Exercise details:
What is the count of lines in the material below that hold "CLAUDE"? Answer with only that number.

The data:
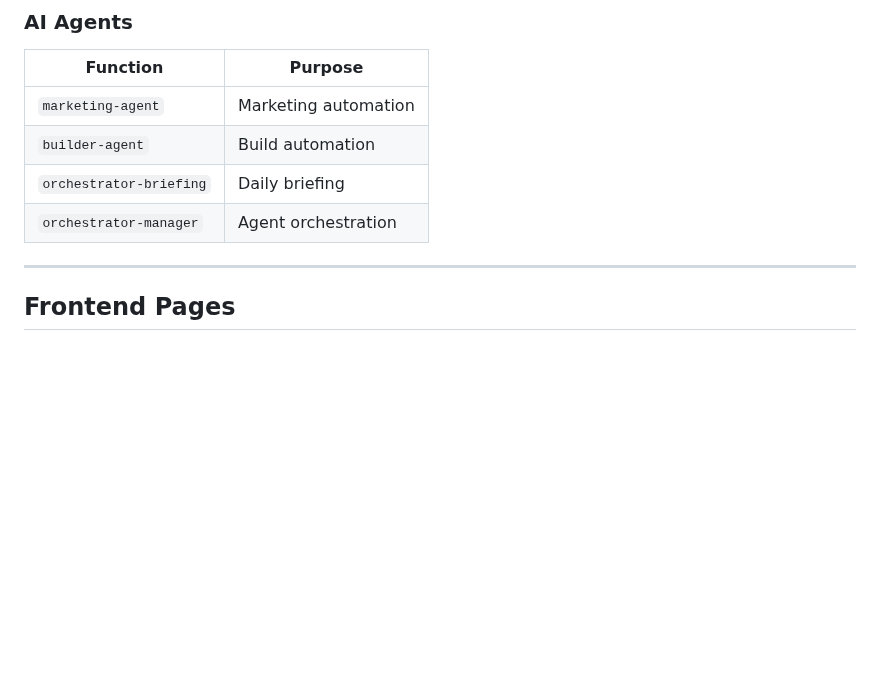
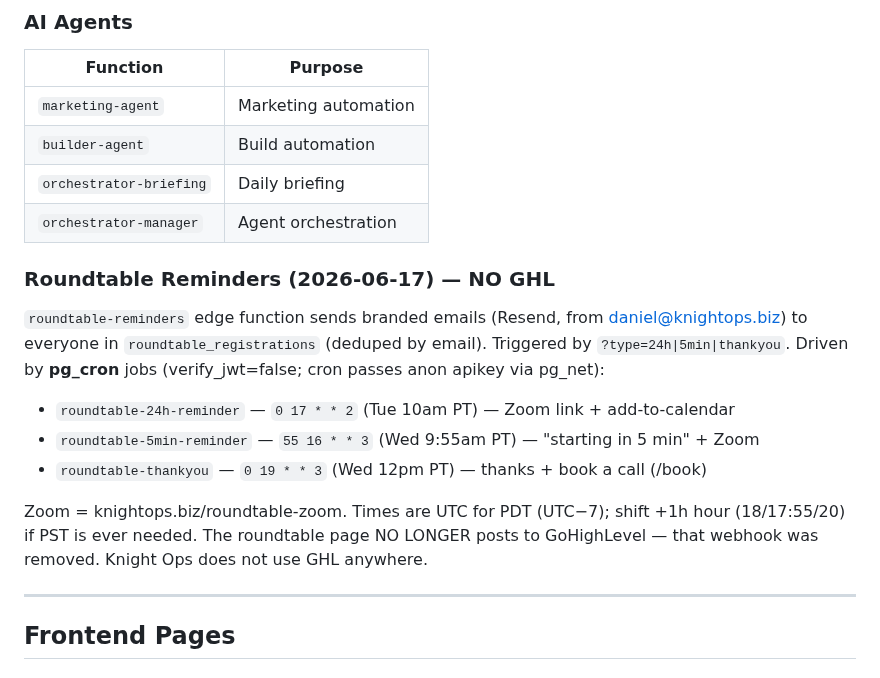
Before and after one commit to 10xUnicorn/knight-ops-site, a Markdown page: CLAUDE.md, the part around the change. GitHub-like rendering; blank space fills up the shorter version.

Commit message:
Docs: document roundtable reminder system (Supabase + pg_cron, no GHL)

```diff
--- a/CLAUDE.md
+++ b/CLAUDE.md
@@ -198,6 +198,14 @@ Primary table. Key columns:
 | `builder-agent` | Build automation |
 | `orchestrator-briefing` | Daily briefing |
 | `orchestrator-manager` | Agent orchestration |
+
+### Roundtable Reminders (2026-06-17) — NO GHL
+`roundtable-reminders` edge function sends branded emails (Resend, from daniel@knightops.biz) to everyone in `roundtable_registrations` (deduped by email). Triggered by `?type=24h|5min|thankyou`. Driven by **pg_cron** jobs (verify_jwt=false; cron passes anon apikey via pg_net):
+- `roundtable-24h-reminder` — `0 17 * * 2` (Tue 10am PT) — Zoom link + add-to-calendar
+- `roundtable-5min-reminder` — `55 16 * * 3` (Wed 9:55am PT) — "starting in 5 min" + Zoom
+- `roundtable-thankyou` — `0 19 * * 3` (Wed 12pm PT) — thanks + book a call (/book)
+
+Zoom = knightops.biz/roundtable-zoom. Times are UTC for PDT (UTC−7); shift +1h hour (18/17:55/20) if PST is ever needed. The roundtable page NO LONGER posts to GoHighLevel — that webhook was removed. Knight Ops does not use GHL anywhere.
 
 ---
 
```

Solution:
3